At the height of the Vietnam War between 1968 and 1969, Hector Barrios was a 1st Calvary Division draftee. “It was a year — every day incoming fire, everything — fighting, you didn’t know if you were going to come back home,” he recalled in 2012. Barrios sustained head injuries from an explosive device. Barrios said that police arrested him for “being in a car with drugs.” After serving out his prison sentence, he was deported to Mexico for marijuana possession.
“I had a green card. They took it away,” Barrios said in the 2012 interview. “But I have my citizenship of the United States in my service paperwork. I took the oath over there. … I think it’s unjust to deport someone who fought for… the United States. It’s unjust.”
According to the Hispanic News Network, Barrios earned less than $5 a day selling tacos between 3pm and 1am. Last month, Barrios passed away in a decrepit neighborhood of Tijuana.
Barrios is not the only non-citizen military veteran to be deported after serving out his prison sentence. After he was deported, Hector Barajas began an advocacy organization called Banished Veterans, which helps deported veterans settle into a country that some individuals have not seen since they were children. Barajas has been permanently banned from the United States for committing a crime after honorably serving as a paratrooper in the 82nd Airborne. He said that he knows at least 111 other veterans have been deported even though they had served in combat, but there may still be thousands more.

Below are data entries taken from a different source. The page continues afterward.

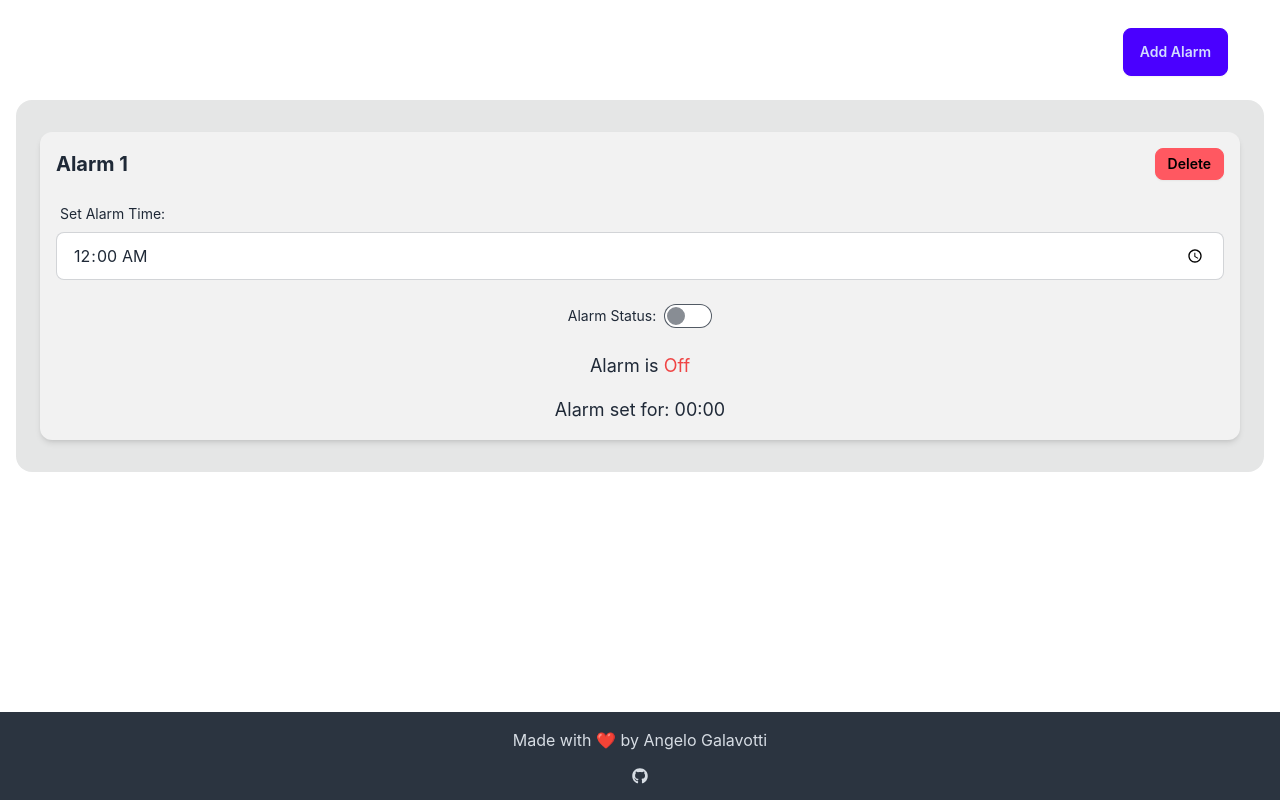
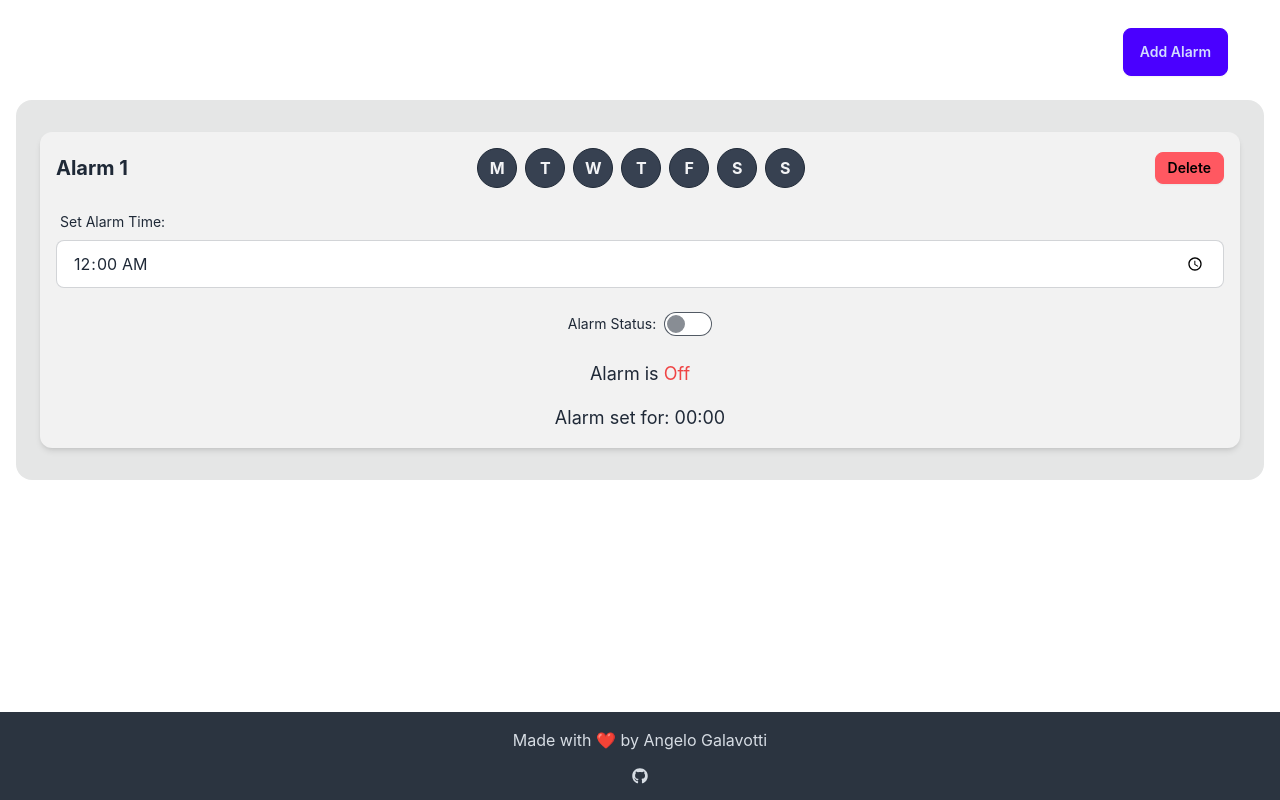
Before and after one commit to AngeloGalav/iot-smart-alarm, a React (Create React App) app in the folder frontend/: page / in a window 1280 px wide. Both pictures are taken after a click on the button "Add Alarm". Built offline with nearby package versions, Linux system fonts and the light colour scheme.

Commit message:
Add day repetition UI in frontend
- add day repetition cleanup in frontend
- remove some unused imports

```diff
--- a/frontend/src/components/Alarm.jsx
+++ b/frontend/src/components/Alarm.jsx
@@ -3,9 +3,32 @@ import React, { useState, useEffect } from "react";
 const Alarm = ({ id, onDelete }) => {
   const [isAlarmOn, setIsAlarmOn] = useState(false);
   const [alarmTime, setAlarmTime] = useState("00:00");
+  const [selectedDays, setSelectedDays] = useState(new Set());
 
   const handleToggle = () => setIsAlarmOn(!isAlarmOn);
   const handleTimeChange = (e) => setAlarmTime(e.target.value);
+
+  const weekdays = [
+    { label: "M", id: 1, name: "Monday" },
+    { label: "T", id: 2, name: "Tuesday" },
+    { label: "W", id: 3, name: "Wednesday" },
+    { label: "T", id: 4, name: "Thursday" },
+    { label: "F", id: 5, name: "Friday" },
+    { label: "S", id: 6, name: "Saturday" },
+    { label: "S", id: 7, name: "Sunday" },
+  ];
+
+  // Handle toggling of selected days
+  const handleDayClick = (dayId) => {
+    // react automatically sends the prevstate as parameter to the anon func
+    // this happens each time we use an updater from the useState hook
+    setSelectedDays((prevDays) => {
+      const updatedDays = new Set(prevDays);
+      // add to the set only if it is not the in the prevDays list,
+      updatedDays.has(dayId) ? updatedDays.delete(dayId) : updatedDays.add(dayId);
+      return updatedDays;
+    });
+  };
 
   // This stuff will be handled by the module in due time
   // runs each time [isAlarmOn, alarmTime] changes
@@ -28,11 +51,31 @@ const Alarm = ({ id, onDelete }) => {
   return (
     <div className="p-4 my-2 bg-base-200 rounded-xl shadow-md space-y-4 text-center">
       <div className="flex justify-between items-center">
+        {/* ALarm title */}
         <h2 className="text-xl font-bold">Alarm {id}</h2>
+
+        {/* Weekday Selection */}
+        <div className="flex space-x-2">
+          {weekdays.map(({ label, id }) => (
+            <button
+              key={id}
+              className={`w-10 h-10 flex items-center justify-center rounded-full border font-bold ${
+                selectedDays.has(id) ? "bg-teal-500 text-white border-blue-700" : "bg-gray-700 text-gray-100 border-gray-800"
+              }`}
+              onClick={() => handleDayClick(id)}
+            >
+              {label}
+            </button>
+          ))}
+        </div>
+
+        {/* Delete button */}
         <button className="btn btn-error btn-sm" onClick={() => onDelete(id)}>
           Delete
         </button>
       </div>
+
+      {/* handle time change */}
       <div className="form-control">
         <label className="label">
           <span className="label-text">Set Alarm Time:</span>
--- a/frontend/src/components/Footer.jsx
+++ b/frontend/src/components/Footer.jsx
@@ -1,7 +1,6 @@
 import './Footer.css'
-import { FontAwesomeIcon } from '@fortawesome/react-fontawesome'
 // Footer.js
-import { FaBeer, FaGithub } from 'react-icons/fa';
+import { FaGithub } from 'react-icons/fa';
 
 
 const MyFooter = () => {
```
Also changed, not shown: 1 other file (tests, documents, lock files or other folders).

In 1996, Congress overhauled federal immigration system and expanded the definition of “aggravated felonies” to include 20 new crimes like “counterfeit, perjury, and obstruction of justice” and dropped its threshold requirements for deportable prison sentences from five years to one. As a result, it became much easier to deport non-citizens who were convicted of aggravated felonies with no possibility of judicial discretion. Barajas and other soldiers were thus getting deported even after serving out their prison sentences as a form of double punishment. Soldiers are only allowed back to the United States after they die because the government provides a burial plot for them.
“I had two Army commendation medals, a national defense ribbon, and a humanitarian award,” Barajas said to a local CBS affiliate in 2013.
Immigrants have served in the U.S. Armed Forces since the American Revolutionary War. According to a 2011 Center for Naval Analyses report, at least 70,000 non-citizens had enlisted between the 1999 and 2008 fiscal years.
Last week, a group of impassioned undocumented immigrants went to Washington, D.C. to make the case to Congress to allow them to join the military. But House members shot down a chance to pass Rep. Jeff Denham’s (R-CA) ENLIST Act, which would have allowed them to enlist in the military and to eventually naturalize. House Majority Leader Eric Cantor (R-VA) said that he “support[ed] the principle” of Denham’s measure, but that it was not appropriate to attach it to a national budget policy bill. At the same time, the Pentagon announced last Tuesday that it will review military eligibility requirements to allow some undocumented youths, who were granted temporary legal presence under the Deferred Action for Childhood Arrivals (DACA) program.